“The European investment Bank has a strong track record supporting private sector investment in East Africa and today’s lending demonstrates our continues and firm belief of supporting private sector investment by entrepreneurs and smaller companies in Uganda,” he said.

He added that improving access to finance and reducing constraints farmers face in accessing it are the key goals the European Investment bank hopes to achieve so as to support small business growth adding that the priority focus of Europe’s long-term lending institution is to support the private sector investment by smaller companies by reinforcing support for small businesses for to directly address the financing gap hindering their expansion.

While signing the agreements a total of EUR 11 million was handed over to DFCU bank in Uganda and KCB Rwanda and this is the first time that the EIB has lent to the two banks marking a new beginning in lending in the region.

Last week, the Uganda development bank also announced similar scheme where farmers are now able to access agricultural loans. In an interview Patricia Adongo Ojangole announced that the bank is lowering its interest rates by 26% where long term financing was reduced to 12.5% from 17%, the medium term financing from 18% to 13% while the short term financing is falling to 14% from 19%.

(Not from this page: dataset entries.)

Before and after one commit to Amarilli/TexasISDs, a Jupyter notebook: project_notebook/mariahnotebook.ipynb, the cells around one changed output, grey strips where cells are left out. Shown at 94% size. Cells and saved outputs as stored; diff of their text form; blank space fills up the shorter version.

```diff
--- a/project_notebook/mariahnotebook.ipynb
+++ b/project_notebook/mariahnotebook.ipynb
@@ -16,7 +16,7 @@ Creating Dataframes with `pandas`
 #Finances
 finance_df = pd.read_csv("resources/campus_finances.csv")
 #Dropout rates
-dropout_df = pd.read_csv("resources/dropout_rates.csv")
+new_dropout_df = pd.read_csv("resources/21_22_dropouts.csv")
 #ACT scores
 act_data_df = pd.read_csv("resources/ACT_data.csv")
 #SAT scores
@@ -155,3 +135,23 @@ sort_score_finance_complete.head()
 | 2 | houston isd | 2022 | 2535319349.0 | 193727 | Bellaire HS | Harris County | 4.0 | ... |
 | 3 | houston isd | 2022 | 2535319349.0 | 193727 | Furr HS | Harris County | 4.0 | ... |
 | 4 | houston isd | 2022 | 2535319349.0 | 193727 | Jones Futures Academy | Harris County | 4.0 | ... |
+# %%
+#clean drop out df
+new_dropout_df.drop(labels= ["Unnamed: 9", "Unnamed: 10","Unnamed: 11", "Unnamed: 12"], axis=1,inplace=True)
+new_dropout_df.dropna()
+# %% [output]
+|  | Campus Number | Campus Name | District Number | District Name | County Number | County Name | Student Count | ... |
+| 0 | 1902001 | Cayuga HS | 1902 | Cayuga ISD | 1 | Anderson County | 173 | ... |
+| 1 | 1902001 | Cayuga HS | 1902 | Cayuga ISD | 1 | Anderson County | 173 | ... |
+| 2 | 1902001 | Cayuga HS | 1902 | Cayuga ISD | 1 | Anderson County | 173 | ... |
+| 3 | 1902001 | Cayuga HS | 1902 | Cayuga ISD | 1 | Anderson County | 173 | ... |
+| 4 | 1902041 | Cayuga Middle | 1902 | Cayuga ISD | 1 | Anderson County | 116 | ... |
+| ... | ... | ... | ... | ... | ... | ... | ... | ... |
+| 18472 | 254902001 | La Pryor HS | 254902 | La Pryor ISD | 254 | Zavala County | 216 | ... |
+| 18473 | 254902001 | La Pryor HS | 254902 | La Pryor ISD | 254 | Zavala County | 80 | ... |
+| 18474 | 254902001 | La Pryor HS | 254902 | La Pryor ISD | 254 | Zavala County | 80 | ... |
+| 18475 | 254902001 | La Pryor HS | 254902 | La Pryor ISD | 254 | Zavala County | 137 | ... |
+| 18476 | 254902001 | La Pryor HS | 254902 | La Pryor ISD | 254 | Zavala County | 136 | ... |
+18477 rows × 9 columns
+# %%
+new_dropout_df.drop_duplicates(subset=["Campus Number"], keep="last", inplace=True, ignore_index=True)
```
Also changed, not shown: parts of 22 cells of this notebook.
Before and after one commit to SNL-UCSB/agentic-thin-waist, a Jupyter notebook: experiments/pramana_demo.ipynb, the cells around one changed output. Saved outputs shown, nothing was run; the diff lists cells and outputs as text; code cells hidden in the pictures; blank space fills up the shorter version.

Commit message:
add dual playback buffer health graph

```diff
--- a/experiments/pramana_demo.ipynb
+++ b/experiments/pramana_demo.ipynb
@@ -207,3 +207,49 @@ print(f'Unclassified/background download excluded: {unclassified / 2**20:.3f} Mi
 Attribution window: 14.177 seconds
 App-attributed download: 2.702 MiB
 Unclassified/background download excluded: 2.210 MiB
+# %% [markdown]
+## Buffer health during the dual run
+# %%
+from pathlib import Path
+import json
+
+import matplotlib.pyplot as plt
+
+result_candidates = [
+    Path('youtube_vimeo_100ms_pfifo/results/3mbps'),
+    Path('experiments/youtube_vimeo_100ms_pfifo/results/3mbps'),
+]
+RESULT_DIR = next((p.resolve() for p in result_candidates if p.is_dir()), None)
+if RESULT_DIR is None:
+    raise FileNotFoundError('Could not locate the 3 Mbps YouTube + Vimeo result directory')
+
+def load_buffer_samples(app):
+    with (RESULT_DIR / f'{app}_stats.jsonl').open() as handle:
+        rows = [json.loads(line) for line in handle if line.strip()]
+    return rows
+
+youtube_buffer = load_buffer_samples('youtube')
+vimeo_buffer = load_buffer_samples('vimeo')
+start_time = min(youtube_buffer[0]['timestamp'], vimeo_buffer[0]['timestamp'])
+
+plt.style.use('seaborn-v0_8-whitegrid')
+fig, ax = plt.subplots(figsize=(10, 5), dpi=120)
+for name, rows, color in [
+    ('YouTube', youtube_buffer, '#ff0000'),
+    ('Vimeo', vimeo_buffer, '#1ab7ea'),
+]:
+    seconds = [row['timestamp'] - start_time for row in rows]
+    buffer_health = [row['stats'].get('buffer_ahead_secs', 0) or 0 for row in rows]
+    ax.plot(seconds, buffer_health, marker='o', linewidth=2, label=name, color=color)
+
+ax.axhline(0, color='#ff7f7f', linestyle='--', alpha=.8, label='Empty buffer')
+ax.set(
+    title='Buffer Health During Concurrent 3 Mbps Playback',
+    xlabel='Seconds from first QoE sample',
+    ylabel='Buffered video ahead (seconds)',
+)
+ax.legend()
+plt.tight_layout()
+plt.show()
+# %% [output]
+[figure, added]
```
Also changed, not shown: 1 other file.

She said the bank was lowering the interest rates to address the shortage of cheaper development finance in the country which has been identified as a hindrance to the growth of private-sector led development especially to support development of industries for the private sector to play part in key development sectors like agriculture, value addition, industry and health.

She said the bank has identified crops like sorghum, Irish potatoes, tea and sugar cane where organized farmer groups which are adding value to the crops can be bank rolled by managing their risks through crop insurance by ensuring where the farmers will sign contracts with off takers.

“We must collect the money back because we are not only banking the farmer groups but also the off-taker by creating the market for the farmer through the off taker who in this case is the person involved in value addition,” she said.

Currently the bank is supporting Dairy farmers in Jesa dairy farm and the Balitweigomba farmers’ cooperative farm in Luuka district where the farmers who are involved in cotton sector are being supported by securing them market for their cotton.

Currently the source of funding is mainly from Arab Bank for African Economic Development, Islamic Development Bank, Afri-Exim Bank through which the bank hopes to cover its mandate which stretches across all Uganda.